Organisations and users in Kenya and South Africa are more prone to cyberthreats, a 2021 report by global cybersecurity and digital privacy company Kaspersky indicates.
According to Kaspersky, Kenya faced 32.8 million cyberthreats in the first half of the year with South Africa closing trailing with 31.5 million. Nigeria, the populous country in Africa, recorded only 16.7 million cyberthreats during the period.
The three countries recorded significant annual growth in the number of threats targeting companies and users when compared to the same period last year. Kaspersky recorded a 24.6% increase in Nigeria, followed by South Africa with 16.6% and Kenya with a 15.9% increase respectively.
Kaspersky’s Head of Research Centre, Global Research & Analysis Team, Middle East, Turkey and Africa Amin Hasbini said the increased attacks portrayed how significant the danger has become to organisations and users in the connected world.
“Threats can be categorised as criminal (80% of attacks), targeted (19.9%), and advanced (0.01%). The advanced grouping is significantly more sophisticated and feature increased investment from attack groups. Unfortunately, both criminal and targeted threat vectors learn from the advanced category to enhance their own attack techniques,” he said.
Hasbini stated that “the most threatened industries common across these three countries are government and telecommunications, with diplomatic, education, and healthcare also being the cause for concern”. He also explained that large service-oriented organisations such as telecommunications are being targeted because of the services they provide to high-profile companies. “Threat attacks are using these as platforms to gain access to other businesses,”
The cybersecurity company warned Africa to brace for more attacks as the growth of 5G network in the continent would expose more people and users to hackers.
“The growth of 5G across Africa means hackers have a new platform to exploit. As people and companies rely more on technology, the number of threats will continue to increase. People must accept the risks of living a connected lifestyle and embrace the technology and tools available to safeguard themselves,” he said.

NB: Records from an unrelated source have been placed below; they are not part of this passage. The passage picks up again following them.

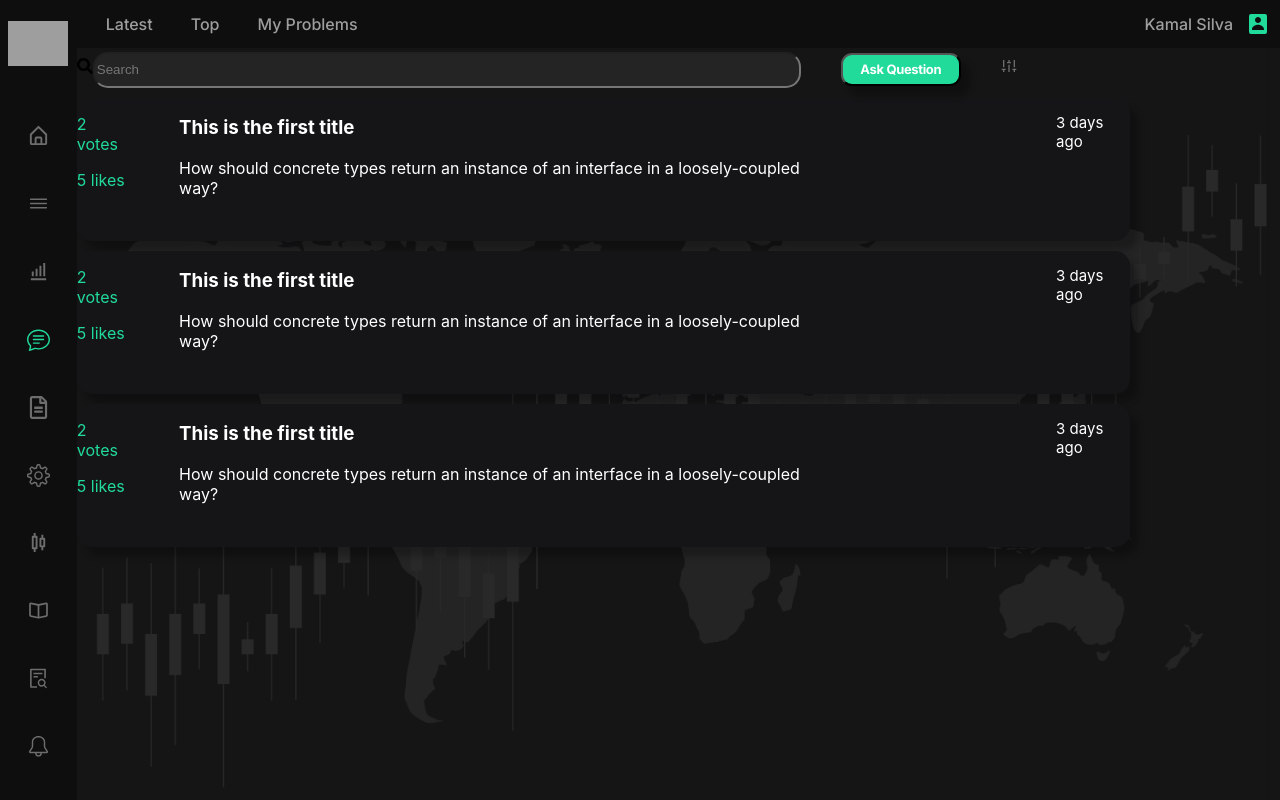
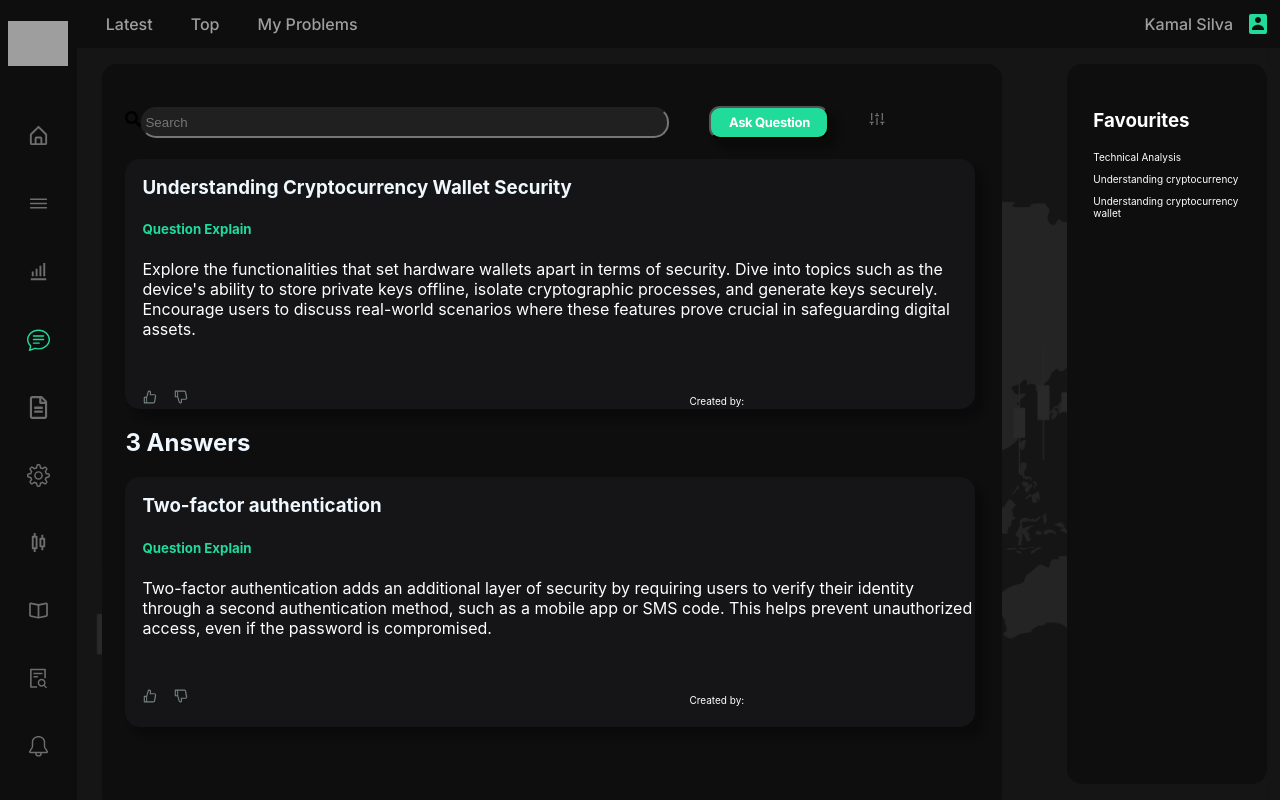
Before and after one commit to IsuruVithanage/TradeX-Web, a React (Create React App) app: page /forum in a window 1280 px wide. Built offline with nearby package versions, Linux system fonts and the light colour scheme; grey boxes are pictures that could not be loaded.

Commit message:
forumQuestionInDetail

```diff
--- a/package.json
+++ b/package.json
@@ -3,6 +3,9 @@
   "version": "0.1.0",
   "private": true,
   "dependencies": {
+    "@emotion/react": "^11.11.3",
+    "@emotion/styled": "^11.11.0",
+    "@mui/material": "^5.15.6",
     "@mui/system": "^5.15.5",
     "@testing-library/jest-dom": "^5.17.0",
     "@testing-library/react": "^13.4.0",
@@ -10,6 +13,7 @@
     "axios": "^1.6.5",
     "lightweight-charts": "^4.1.2",
     "react": "^18.2.0",
+    "react-data-table-component": "^7.6.2",
     "react-dom": "^18.2.0",
     "react-icons": "^5.0.1",
     "react-router-dom": "^6.21.2",
--- /dev/null
+++ b/src/Components/Questionbar/Detailed.css
@@ -0,0 +1,62 @@
+
+body{
+
+}
+.ques{
+    width: 850px;
+height: 250px;
+flex-shrink: 0;
+margin-top: 20px;
+border-radius: 15px;
+background: #151517;
+
+box-shadow: 8px 9px 6.8px 1px rgba(0, 0, 0, 0.25);
+
+}
+h3{
+    color: aliceblue;
+    padding-left: 2%;
+    padding-top: 2%;
+}
+h5{
+    color: #21DB9A;
+    padding-left: 2%;
+    ;
+}
+p{
+    color: aliceblue;
+    padding-left: 2%;
+
+}
+.like-button{
+    color: #74817C;
+    padding-left: 2%;
+    padding-top: 4%;
+}
+.dislike-button{
+    display: inline;
+    color: #74817C;
+    padding-left: 15px;
+}
+.count{
+    display: flex;
+}
+.author{
+    font-size: 10px;
+    padding-left: 500px;
+    display: inline;
+}
+h2{
+    color: aliceblue;
+}
+.answer{
+    width: 850px;
+    height: 250px;
+    flex-shrink: 0;
+    margin-top: 20px;
+    border-radius: 15px;
+    background: #151517;
+
+    box-shadow: 8px 9px 6.8px 1px rgba(0, 0, 0, 0.25);
+
+}
--- /dev/null
+++ b/src/Components/Questionbar/Detailed.js
@@ -0,0 +1,38 @@
+import React from 'react'
+import './Detailed.css'
+import { AiOutlineLike } from "react-icons/ai";
+import { AiOutlineDislike } from "react-icons/ai";
+
+function Detailed() {
+
+
+  return (
+    <div>
+      <div className='ques'>
+        <h3>Understanding Cryptocurrency Wallet Security</h3>
+        <h5>Question Explain</h5>
+        <p>Explore the functionalities that set hardware wallets apart in terms of security. Dive into topics such as the device's ability to store private keys offline, isolate cryptographic processes, and generate keys securely. Encourage users to discuss real-world scenarios where these features prove crucial in safeguarding digital assets.</p>
+
+        <AiOutlineLike className='like-button'/>
+        <AiOutlineDislike className='dislike-button' />
+
+        <p className='author'>Created by: </p>
+      </div>
+
+      <h2>3 Answers</h2>
+      <div className='answer'>
+        <h3>Two-factor authentication</h3>
+        <h5>Question Explain</h5>
+        <p>Two-factor authentication adds an additional layer of security by requiring users to verify their identity through a second authentication method, such as a mobile app or SMS code. This helps prevent unauthorized access, even if the password is compromised.</p>
+
+        <AiOutlineLike className='like-button'/>
+        <AiOutlineDislike className='dislike-button' />
+
+        <p className='author'>Created by: </p>
+      </div>
+    </div>
+  )
+}
+
+
+export default Detailed
--- a/src/Components/Questionbar/Questionbar.js
+++ b/src/Components/Questionbar/Questionbar.js
@@ -1,24 +1,57 @@
 import React from 'react'
-import './Questionbar.css'
+import DataTable from 'react-data-table-component'
 
 
 function Questionbar() {
+    const columns=[
+      {
+      Topic : 'Topic',
+      selector : row=>row.name
+      },
+      {
+        views : 'Views',
+        selector : row=>row.views
+      },
+      {
+        likes : 'Likes',
+        selector : row=>row.likes
+      },
+      {
+        replies : 'Replies',
+        selector : row=>row.replies
+      }
+    ];
+
+    const data=[
+      {
+        id:1,
+        title:" Understanding Cryptocurrency Wallet Security",
+        views:12,
+        likes:5,
+        replies:3
+      },
+      {
+        id:2,
+        title:" Understanding Cryptocurrency Wallet Security",
+        views:12,
+        likes:5,
+        replies:3
+      },
+      {
+        id:3,
+        title:" Understanding Cryptocurrency Wallet Security",
+        views:12,
+        likes:5,
+        replies:3
+      },
+    ]
+
   return (
-    <div className='question-row'>
-        <div className='side1'>
-
-            <p className='number'>2 votes</p>
-            <p className='number'>5 likes</p>
-
-
-        </div>
-        <div className='side2'>
-            <h3>This is the first title</h3>
-            <p>How should concrete types return an instance of an interface in a loosely-coupled way?</p>
-        </div>
-        <div className='side3'>
-            <p>3 days ago</p>
-        </div>
+    <div className='question'>
+        <DataTable>
+          columns={columns}
+          data={data}
+        </DataTable>
     </div>
   )
 }
--- /dev/null
+++ b/src/Pages/Forum/Datatable.js
@@ -0,0 +1,60 @@
+import * as React from 'react';
+import Table from '@mui/material/Table';
+import TableBody from '@mui/material/TableBody';
+import TableCell from '@mui/material/TableCell';
+import TableContainer from '@mui/material/TableContainer';
+import TableHead from '@mui/material/TableHead';
+import TableRow from '@mui/material/TableRow';
+import Paper from '@mui/material/Paper';
+
+function createData(
+  name: string,
+  calories: number,
+  fat: number,
+  carbs: number,
+  protein: number,
+) {
+  return { name, calories, fat, carbs, protein };
+}
+
+const rows = [
+  createData('Frozen yoghurt', 159, 6.0, 24, 4.0),
+  createData('Ice cream sandwich', 237, 9.0, 37, 4.3),
+  createData('Eclair', 262, 16.0, 24, 6.0),
+  createData('Cupcake', 305, 3.7, 67, 4.3),
+  createData('Gingerbread', 356, 16.0, 49, 3.9),
+];
+
+export default function BasicTable() {
+  return (
+    <TableContainer component={Paper}>
+      <Table sx={{ minWidth: 650 }} aria-label="simple table">
+        <TableHead>
+          <TableRow>
+            <TableCell>Dessert (100g serving)</TableCell>
+            <TableCell align="right">Calories</TableCell>
+            <TableCell align="right">Fat&nbsp;(g)</TableCell>
+            <TableCell align="right">Carbs&nbsp;(g)</TableCell>
+            <TableCell align="right">Protein&nbsp;(g)</TableCell>
+          </TableRow>
+        </TableHead>
+        <TableBody>
+          {rows.map((row) => (
+            <TableRow
+              key={row.name}
+              sx={{ '&:last-child td, &:last-child th': { border: 0 } }}
+            >
+              <TableCell component="th" scope="row">
+                {row.name}
+              </TableCell>
+              <TableCell align="right">{row.calories}</TableCell>
+              <TableCell align="right">{row.fat}</TableCell>
+              <TableCell align="right">{row.carbs}</TableCell>
+              <TableCell align="right">{row.protein}</TableCell>
+            </TableRow>
+          ))}
+        </TableBody>
+      </Table>
+    </TableContainer>
+  );
+}
--- a/src/Pages/Forum/Forum.js
+++ b/src/Pages/Forum/Forum.js
@@ -6,6 +6,8 @@ import { RiSoundModuleLine } from "react-icons/ri";
 import './forum.css';
 import { FaSearch } from "react-icons/fa";
 import Questionbar from '../../Components/Questionbar/Questionbar';
+import Detailed from '../../Components/Questionbar/Detailed';
+import Datatable from './Datatable';
 
 
 export default function Forum() {
@@ -18,23 +20,30 @@ export default function Forum() {
 
   return (
     <BasicPage tabs={Tabs}>
+    <div className='component1'>
       <div className='search_bar'>
-    	<FaSearch/>
-      <input className='bar' type='text' placeholder='Search'></input>
-      <button className='ques-button'>Ask Question</button>
-      <RiSoundModuleLine className="filter-icon"></RiSoundModuleLine>
+        <FaSearch/>
+        <input className='bar' type='text' placeholder='Search'></input>
+        <button className='ques-button'>Ask Question</button>
+        <RiSoundModuleLine className="filter-icon"></RiSoundModuleLine>
       </div>
 
-      <Questionbar>
+     {/* the table
+
+      <Datatable/>
+  */}
+
+    <Detailed/>
+    </div>
 
 
+    <div className='component2'>
+      <h3 className="fav-title">Favourites</h3>
+      <p className='sub-title'>Technical Analysis</p>
+      <p className='sub-title'>Understanding cryptocurrency</p>
+      <p className='sub-title'>Understanding cryptocurrency wallet</p>
 
-        </Questionbar>
-      <Questionbar/>
-      <Questionbar/>
-
-
-
+    </div>
 
 
 
--- a/src/Pages/Forum/forum.css
+++ b/src/Pages/Forum/forum.css
@@ -1,10 +1,41 @@
+.component1{
+    width: 900px;
+    height: 755px;
+    flex-shrink: 0;
+    background-color: #0E0E0F;
+    position: fixed;
+    top: 8%;
+    left: 8%;
+    z-index: 100;
+    border-radius: 15px;
+    box-sizing: border-box;
+    display: flex;
+    flex-direction: column;
+    padding: 1.8%;
+}
+
+.component2{
+    width: 200px;
+    height: 90%;
+    background-color: #0E0E0F;
+    position: fixed;
+    top: 8%;
+    right: 1%;
+    z-index: 100;
+    border-radius: 15px;
+    box-sizing: border-box;
+    display: flex;
+    flex-direction: column;
+    padding: 1.8%;
+}
 .bar{
-    width: 700px;
-    height: 30px;
+    width: 520px;
+    height: 25px;
     flex-shrink: 0;
     border-radius: 15px;
     background: rgba(60, 60, 60, 0.39);
     color: white;
+    margin-top: 20px;
 }
 .ques-button{
     color: #FFF;
@@ -37,3 +68,12 @@ flex-shrink: 0;
     margin-right: 40px;
     size:30;
 }
+.fav-title{
+    color: #FFF;
+
+}
+.sub-title{
+    color: #FFF;
+    margin-top: 0%;
+    font-size: 10px;
+}
```
Also changed, not shown: src/Components/searchbar.js (deleted, +0 -101 lines), 1 other file (tests, documents, lock files or other folders).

Whereas cybercrimes affect all countries, African nations are more susceptible because of weak networks and security. According to the African Cyberthreat Assessment Report 2021, the top five cybercrimes’ threats to Africa include online scams, digital extortion, business email compromise, ransomware and botnets.